Granted, most people who OC want to push it further. What I'm suggesting is a more conservative approach and only raise the voltage when testing indicates you need to do this.

Snap! My board went upto 320FSB before I had to push the PCI-e (stock volts) beyond what the SATA controller would put up with, hope that new bios or maybe volts (in the right place) would help.

Post #1 mentions a +4 volt increase! Sounds bad to me!

The Northbridge is tricky but not impossible to remove, it is appently easier to do it when the board is new as the plastic is well newer! You kinda have to push the pin and use your fingernails to puch the tabs in then push it thoug the board (Just connect yourself to a 30' earth rod to avoid static-frying the NB!!!)

Am gonna get a small nut and bolt to provide a better connection (Heat sink to board).
April 30, 2007 9:58:44 PM

Quote:
When overclocking the northbridge gets hotter with Auto voltage settings, so use sensible manual volts (is +4 too much?)

Why does everyone seem to automatically equate overclocking with jacking up voltages? If you have an accomodating CPU (like an E4300 :) ) then for a mild overclock you probably don't have to raise the voltage at all. I've got my FSB set to 266MHz which is up 66 from the stock 200MHz for my E4300. All my voltages are set to "manual" and "normal" in the BIOS.


I agree..just raise it as needed to be stable. I have my E4300@3.2GHz(PC800 gskill HZ RAM), and I put them all at +3..but then just worked my way down the ladder trying to keep stability..After a week or so of using TAT/Orthos with various voltages, I am now at +.1MCH +.2 FSB +.2 DDR2. I think my PC takes a dump at +.1FSB so that is probably staying there. I am working my CPU's voltage down currently, and it is at 1.375V as we speak and going through TAT testing..see how low that goes..maybe try Normal MCH..if it works great..if not I'll keep it at +.1. The Heatsink stays cool with a fan on it...maybe it'll even stay cool without a little fan if the PC will run well at normal nortbridge voltage, but I am not keeping my hopes up for the nortbridge working at stock voltage...

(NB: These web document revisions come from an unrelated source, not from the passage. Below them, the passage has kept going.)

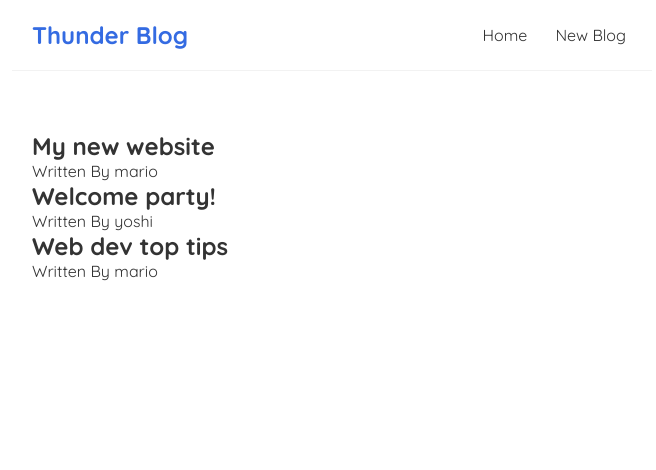
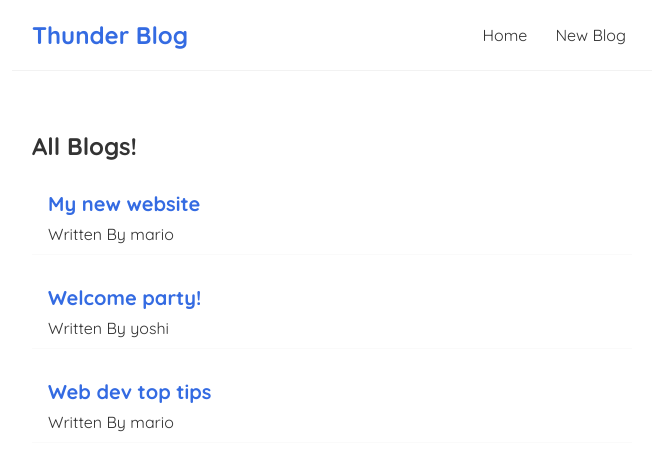
Before and after one commit to EliotShytaj/eliot-blog, a React (Create React App) app: page /create in a window 1280 px wide. Shown: the top 470 px of the page, without its empty margins (308-964 px from the left). Built offline with nearby package versions, Linux system fonts and the light colour scheme.

Commit message:
LKearning props

```diff
--- /dev/null
+++ b/src/BlogList.js
@@ -0,0 +1,19 @@
+const BlogList = (props) => {
+
+const blogs = props.blogs;
+const title = props.title;
+
+    return (
+        <div className="blog-list">
+            <h2>{title}</h2>
+            {blogs.map((blog) => (
+                <div className="blog-preview" key={blog.id}>
+                    <h2>{blog.title}</h2>
+                    <p>Written By {blog.author}</p>
+                </div>
+           ))}
+        </div>
+     );
+}
+
+export default BlogList;
--- a/src/Home.js
+++ b/src/Home.js
@@ -1,4 +1,5 @@
 import { useState } from "react";
+import BlogList from "./BlogList";
 
 const Home = () => {
     const [blogs, setBlogs] = useState([
@@ -9,12 +10,7 @@ const Home = () => {
 
     return (
         <div className="home">
-           {blogs.map((blog) => (
-                <div className="blog-preview" key={blog.id}>
-                    <h2>{blog.title}</h2>
-                    <p>Written By {blog.author}</p>
-                </div>
-           ))}
+           <BlogList blogs={blogs} title = "All Blogs!" />
         </div>
      );
 }
--- a/src/index.css
+++ b/src/index.css
@@ -33,3 +33,18 @@
   margin: 40px auto;
   padding: 20px;
 }
+
+/* blog previews / list */
+.blog-preview {
+  padding: 10px 16px;
+  margin: 20px 0;
+  border-bottom: 1px solid #fafafa;
+}
+.blog-preview:hover {
+  box-shadow: 1px 3px 5px rgba(0,0,0,0.1);
+}
+.blog-preview h2 {
+  font-size: 20px;
+  color: #346be2;
+  margin-bottom: 8px;
+}
```
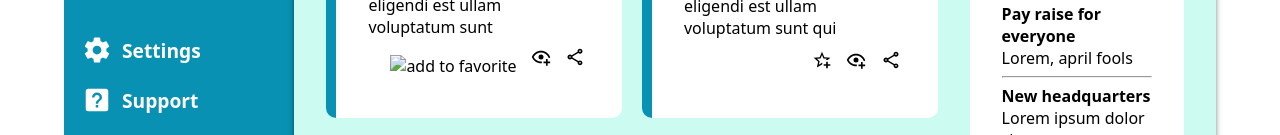
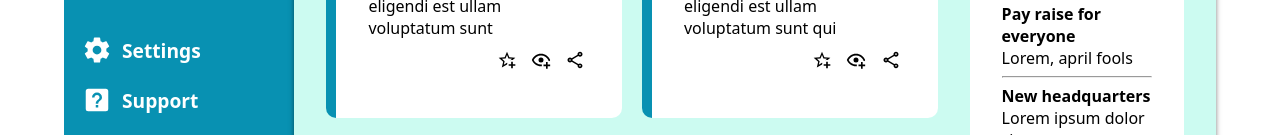
Before and after one commit to BelhassenB/admin_dashboard, a plain HTML site: page index.html in a window 1280 px wide. Shown: the part 405-540 px from the top of the page. Drawn offline with Linux system fonts and the light colour scheme.

Commit message:
Fix the favorite icon in the last project item

```diff
--- a/index.html
+++ b/index.html
@@ -60,7 +60,7 @@
                 <div>
                     <span class="project-title">How to center a div</span><p>Lorem, ipsum dolor sit amet consectetur adipisicing elit. Ducimus soluta ratione eligendi est ullam voluptatum sunt</p>
                     <div class="project-options">
-                        <img src="cons/favorite.svg" alt="add to favorite">
+                        <img src="./icons/favorite.svg" alt="add to favorite">
                         <img src="./icons/view.svg" alt="view project">
                         <img src="./icons/share.svg" alt="share project">
                     </div>
```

so my goal is

CPU : as close to OEM voltage as possible
MCH : Normal
FSB : +.1V
DDR2 : +.2 or .1V

should have this settled in a week or 2 :) 
April 30, 2007 11:26:13 PM

Am I alone in needing to raise the PCI-e frequency in order to overclock beyond 270FSB? at a 320FSB I needed a 120MHz PCI-e which was too much for the soutbridge as it stopped recognising my HDD.
May 1, 2007 1:14:47 AM

Quote:
Am I alone in needing to raise the PCI-e frequency in order to overclock beyond 270FSB?

My only experience with PCIe freqs on my Gigabyte rev 3.3 DS3 was that I found I needed to lock the PCIe in at 100MHz (or lower, I guess) if I raise the FSB freq. If I leave PCIe set to "Auto" then my system hangs while just booting into the BIOS. :( 

How did you determine that you need to set PCIe at a higher (than stock 100MHz) freq to overclock past 270FSB?

-john
May 1, 2007 4:39:40 AM

Quote:
Am I alone in needing to raise the PCI-e frequency in order to overclock beyond 270FSB? at a 320FSB I needed a 120MHz PCI-e which was too much for the soutbridge as it stopped recognising my HDD.


Dave in my experience only with my e4300, I have set it at auto and am pretty much leaving my PC at 9*355, on DDR2 800 G.Skill RAM..I have not touched the PCIe as of this writing.
May 8, 2007 6:32:45 PM

I have my e6600 overclocked to 2.997Ghz, all stock voltages and stable.

My case has 2 temp sensors, I taped one to the HD, and the other to the top of the NB heatsink.
At idle the NB reads 45C, during a period of gaming (COD2) it will go up to 52C. Granted it is probably warmer on the actually chip as compared to the top of the heatsink.

I have not experienced any instabilities, but I will probably eventually get a little fan for it.
!